##### RECORD EXTRACTS #####

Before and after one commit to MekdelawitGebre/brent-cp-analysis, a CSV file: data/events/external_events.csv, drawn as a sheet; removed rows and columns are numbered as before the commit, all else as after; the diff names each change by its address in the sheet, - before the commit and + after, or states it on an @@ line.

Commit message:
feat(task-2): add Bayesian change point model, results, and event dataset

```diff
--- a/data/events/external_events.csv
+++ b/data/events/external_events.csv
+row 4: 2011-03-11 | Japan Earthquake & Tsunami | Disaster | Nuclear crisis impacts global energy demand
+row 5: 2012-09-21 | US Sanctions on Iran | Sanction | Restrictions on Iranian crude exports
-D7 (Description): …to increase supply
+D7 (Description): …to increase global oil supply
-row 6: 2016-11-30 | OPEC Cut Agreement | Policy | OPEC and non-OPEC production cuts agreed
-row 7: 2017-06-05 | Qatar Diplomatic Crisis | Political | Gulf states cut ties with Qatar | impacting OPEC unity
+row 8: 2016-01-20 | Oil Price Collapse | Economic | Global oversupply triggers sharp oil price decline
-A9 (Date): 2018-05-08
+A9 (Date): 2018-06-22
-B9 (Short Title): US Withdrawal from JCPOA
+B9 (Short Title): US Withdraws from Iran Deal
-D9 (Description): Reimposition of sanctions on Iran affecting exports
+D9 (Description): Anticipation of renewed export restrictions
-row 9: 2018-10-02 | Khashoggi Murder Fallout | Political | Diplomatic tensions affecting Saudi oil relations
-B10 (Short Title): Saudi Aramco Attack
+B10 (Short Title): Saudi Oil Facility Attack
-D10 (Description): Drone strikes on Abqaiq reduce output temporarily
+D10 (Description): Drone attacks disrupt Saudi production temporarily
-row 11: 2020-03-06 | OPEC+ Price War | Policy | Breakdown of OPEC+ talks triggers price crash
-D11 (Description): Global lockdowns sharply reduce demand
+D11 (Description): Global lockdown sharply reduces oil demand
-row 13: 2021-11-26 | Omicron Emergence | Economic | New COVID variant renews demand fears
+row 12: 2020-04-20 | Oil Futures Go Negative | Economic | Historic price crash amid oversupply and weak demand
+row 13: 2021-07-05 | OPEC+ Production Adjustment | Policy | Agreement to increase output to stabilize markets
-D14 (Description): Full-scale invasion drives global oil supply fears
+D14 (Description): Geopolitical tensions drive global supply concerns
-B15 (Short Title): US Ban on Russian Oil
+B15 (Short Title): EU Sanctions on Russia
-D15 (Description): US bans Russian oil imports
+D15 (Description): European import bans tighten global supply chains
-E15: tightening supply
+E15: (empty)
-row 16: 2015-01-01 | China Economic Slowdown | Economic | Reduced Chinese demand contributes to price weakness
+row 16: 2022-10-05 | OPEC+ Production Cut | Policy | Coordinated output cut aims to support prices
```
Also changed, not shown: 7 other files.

#####

ACTIVITY: Repeat the entries exactly as they appear.

ANSWER FOR THIS EXERCISE:
Before and after one commit to MekdelawitGebre/brent-cp-analysis, a CSV file: data/events/external_events.csv, drawn as a sheet; removed rows and columns are numbered as before the commit, all else as after; the diff names each change by its address in the sheet, - before the commit and + after, or states it on an @@ line.

Commit message:
feat(task-2): add Bayesian change point model, results, and event dataset

```diff
--- a/data/events/external_events.csv
+++ b/data/events/external_events.csv
+row 4: 2011-03-11 | Japan Earthquake & Tsunami | Disaster | Nuclear crisis impacts global energy demand
+row 5: 2012-09-21 | US Sanctions on Iran | Sanction | Restrictions on Iranian crude exports
-D7 (Description): …to increase supply
+D7 (Description): …to increase global oil supply
-row 6: 2016-11-30 | OPEC Cut Agreement | Policy | OPEC and non-OPEC production cuts agreed
-row 7: 2017-06-05 | Qatar Diplomatic Crisis | Political | Gulf states cut ties with Qatar | impacting OPEC unity
+row 8: 2016-01-20 | Oil Price Collapse | Economic | Global oversupply triggers sharp oil price decline
-A9 (Date): 2018-05-08
+A9 (Date): 2018-06-22
-B9 (Short Title): US Withdrawal from JCPOA
+B9 (Short Title): US Withdraws from Iran Deal
-D9 (Description): Reimposition of sanctions on Iran affecting exports
+D9 (Description): Anticipation of renewed export restrictions
-row 9: 2018-10-02 | Khashoggi Murder Fallout | Political | Diplomatic tensions affecting Saudi oil relations
-B10 (Short Title): Saudi Aramco Attack
+B10 (Short Title): Saudi Oil Facility Attack
-D10 (Description): Drone strikes on Abqaiq reduce output temporarily
+D10 (Description): Drone attacks disrupt Saudi production temporarily
-row 11: 2020-03-06 | OPEC+ Price War | Policy | Breakdown of OPEC+ talks triggers price crash
-D11 (Description): Global lockdowns sharply reduce demand
+D11 (Description): Global lockdown sharply reduces oil demand
-row 13: 2021-11-26 | Omicron Emergence | Economic | New COVID variant renews demand fears
+row 12: 2020-04-20 | Oil Futures Go Negative | Economic | Historic price crash amid oversupply and weak demand
+row 13: 2021-07-05 | OPEC+ Production Adjustment | Policy | Agreement to increase output to stabilize markets
-D14 (Description): Full-scale invasion drives global oil supply fears
+D14 (Description): Geopolitical tensions drive global supply concerns
-B15 (Short Title): US Ban on Russian Oil
+B15 (Short Title): EU Sanctions on Russia
-D15 (Description): US bans Russian oil imports
+D15 (Description): European import bans tighten global supply chains
-E15: tightening supply
+E15: (empty)
-row 16: 2015-01-01 | China Economic Slowdown | Economic | Reduced Chinese demand contributes to price weakness
+row 16: 2022-10-05 | OPEC+ Production Cut | Policy | Coordinated output cut aims to support prices
```
Also changed, not shown: 7 other files.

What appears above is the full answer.